The number of people awaiting hospital treatment in North Wales has passed the 100,000 mark, it has been disclosed.

A senior official of the Betsi Cadwaladr University Health Board says the number waiting over 36 weeks, which is more than the total for the rest of Wales,  is “a significant concern for the organisation”.

The serious situation is referred to in two reports to be considered by the board next week.

Director of Performance Dr Jill Newman says that 12,378 have been waiting over 36 weeks since being referred for treatment, a rise of 853, with 3,391 having waited over 12 months.

In the east, based around the Maelor Hospital, Wrexham, 5,500 patients have been waiting for 36 weeks, an increase of 303, but the greatest deterioration has been in the central area, with 450 more patients waiting.

“The total waiting list size is now 102,647 patients and the specialist with the highest volume of breaches remains orthopaedics, with 3,196 patients over 36 weeks,” says the report.

Dr Newman comments: “ The deterioration of 853 over 36-week breaches in month (sic) is a significant concern for the organisation.”

Various steps are being taken to improve the situation and talks are being held with the Welsh Government.

An annual assessment report by the Wales Audit Office says “there is a mismatch between supply and demand in some specialities”, and the situation is exacerbated by the demand for unscheduled treatment plus a shortage of staff in some key areas.

“The number of patients waiting longer than 36 weeks within the Health Board now exceeds the total for the rest of Wales.

“As in previous years, the board is using outsourcing to provide additional capacity, but this approach adds to cost pressures, and while this helps to deal with the waiting-list backlog it does not help balance its own supply and demand.”

Among its other conclusions the Auditor says some improvements in performance and management have been achieved, but goes on: “The Health Board continues to spend beyond its means, which has resulted in a cumulative £109.9m deficit over the last three years, a £21.2m year-to-date deficit in 2019-20 and several key performance measures, particularly relating to access to services, are significantly off-target.

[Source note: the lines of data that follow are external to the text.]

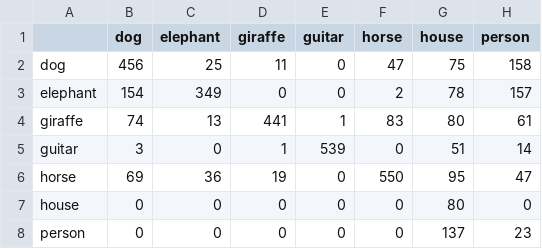
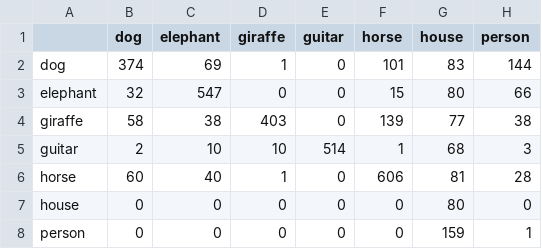
Before and after one commit to Mohidali2005/ATML_PA1, a CSV file: task2/results/tables/dan_confusion_matrix.csv, drawn as a sheet.

```diff
--- a/task2/results/tables/dan_confusion_matrix.csv
+++ b/task2/results/tables/dan_confusion_matrix.csv
@@ -1,8 +1,8 @@
 ,dog,elephant,giraffe,guitar,horse,house,person
-dog,456,25,11,0,47,75,158
-elephant,154,349,0,0,2,78,157
-giraffe,74,13,441,1,83,80,61
-guitar,3,0,1,539,0,51,14
-horse,69,36,19,0,550,95,47
+dog,374,69,1,0,101,83,144
+elephant,32,547,0,0,15,80,66
+giraffe,58,38,403,0,139,77,38
+guitar,2,10,10,514,1,68,3
+horse,60,40,1,0,606,81,28
 house,0,0,0,0,0,80,0
-person,0,0,0,0,0,137,23
+person,0,0,0,0,0,159,1
```
Also changed, not shown: task2/results/tables/dan_lambda_study.csv, task2/results/tables/dann_confusion_matrix.csv, 18 other files.
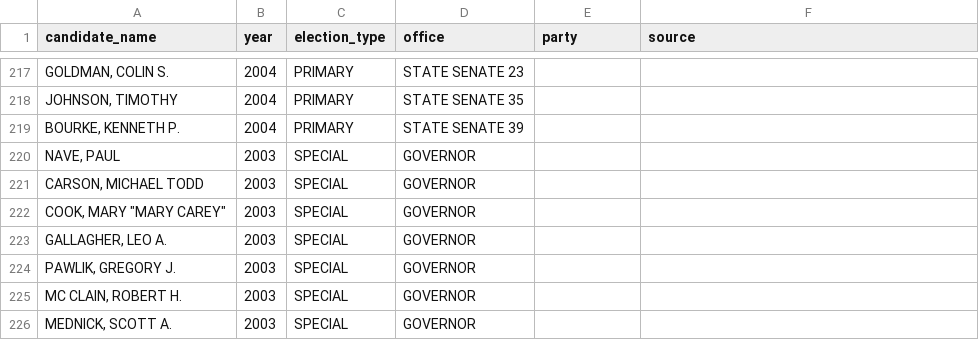
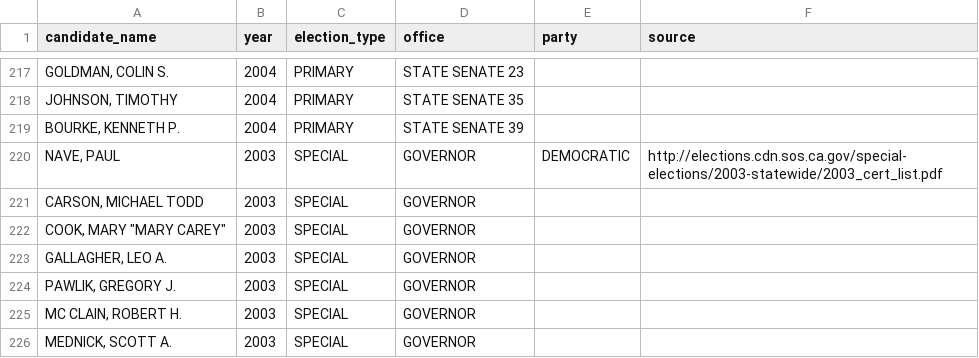
Before and after one commit to palewire/django-calaccess-processed-data, a CSV file: calaccess_processed/corrections/candidate_party.csv, drawn as a sheet; only a part is shown, gaps mark what is left out.

Commit message:
Update candidate_party.csv

```diff
--- a/calaccess_processed/corrections/candidate_party.csv
+++ b/calaccess_processed/corrections/candidate_party.csv
@@ -219,3 +219,3 @@ candidate_name,year,election_type,office,party,source
 "BOURKE, KENNETH P.",2004,PRIMARY,STATE SENATE 39,,
-"NAVE, PAUL",2003,SPECIAL,GOVERNOR,,
+"NAVE, PAUL",2003,SPECIAL,GOVERNOR,DEMOCRATIC,http://elections.cdn.sos.ca.gov/special-elections/2003-statewide/2003_cert_list.pdf
 "CARSON, MICHAEL TODD",2003,SPECIAL,GOVERNOR,,
```
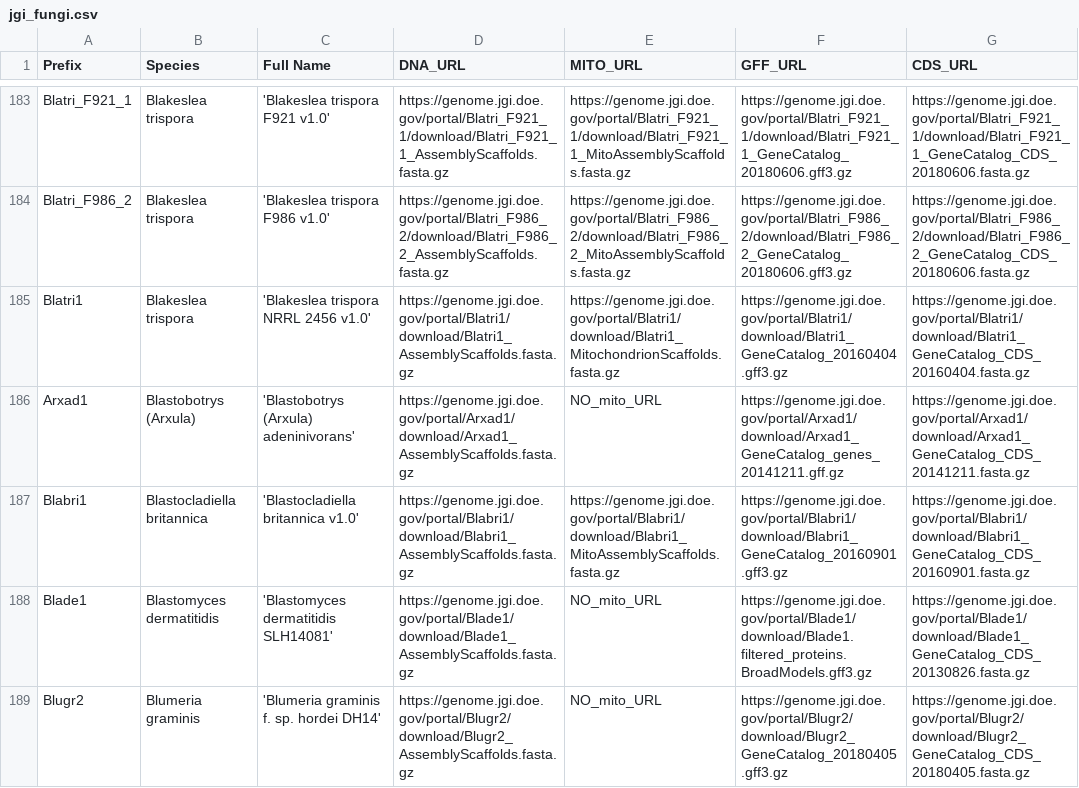
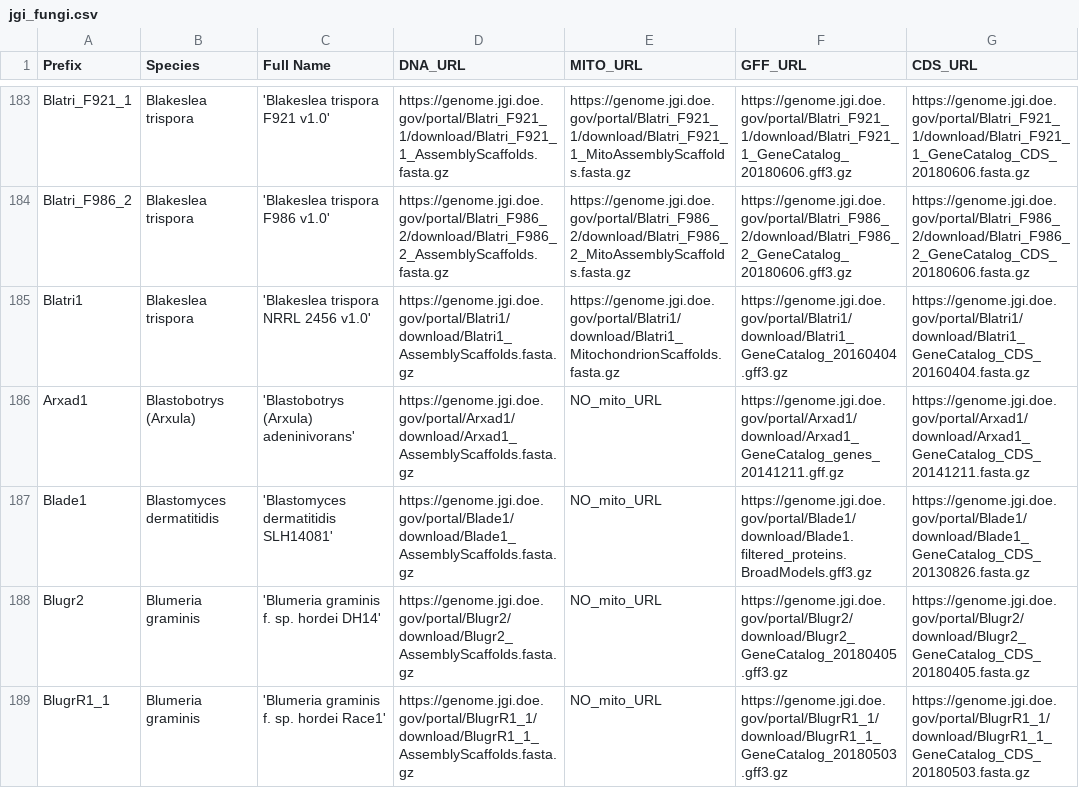
Before and after one commit to 1KFG/2019_dataset, a CSV file: lib/jgi_fungi.csv, drawn as a sheet; only a part is shown, gaps mark what is left out; the shorter side is filled out with more unchanged rows; the diff covers the shown part only.

Commit message:
include set updated

```diff
--- a/lib/jgi_fungi.csv
+++ b/lib/jgi_fungi.csv
@@ -186,3 +186,2 @@ Blatri1,Blakeslea trispora,'Blakeslea trispora NRRL 2456 v1.0',https://genome.jg
 Arxad1,Blastobotrys (Arxula),'Blastobotrys (Arxula) adeninivorans',https://genome.jgi.doe.gov/portal/Arxad1/download/Arxad1_AssemblyScaffolds.fasta.gz,NO_mito_URL,https://genome.jgi.doe.gov/portal/Arxad1/download/Arxad1_GeneCatalog_genes_20141211.gff.gz,https://genome.jgi.doe.gov/portal/Arxad1/download/Arxad1_GeneCatalog_CDS_20141211.fasta.gz
-Blabri1,Blastocladiella britannica,'Blastocladiella britannica v1.0',https://genome.jgi.doe.gov/portal/Blabri1/download/Blabri1_AssemblyScaffolds.fasta.gz,https://genome.jgi.doe.gov/portal/Blabri1/download/Blabri1_MitoAssemblyScaffolds.fasta.gz,https://genome.jgi.doe.gov/portal/Blabri1/download/Blabri1_GeneCatalog_20160901.gff3.gz,https://genome.jgi.doe.gov/portal/Blabri1/download/Blabri1_GeneCatalog_CDS_20160901.fasta.gz
 Blade1,Blastomyces dermatitidis,'Blastomyces dermatitidis SLH14081',https://genome.jgi.doe.gov/portal/Blade1/download/Blade1_AssemblyScaffolds.fasta.gz,NO_mito_URL,https://genome.jgi.doe.gov/portal/Blade1/download/Blade1.filtered_proteins.BroadModels.gff3.gz,https://genome.jgi.doe.gov/portal/Blade1/download/Blade1_GeneCatalog_CDS_20130826.fasta.gz
```
Also changed, not shown: 3 removed rows elsewhere in this file.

“Nevertheless, the Health Board’s commitment to quality is showing improvement in some areas.”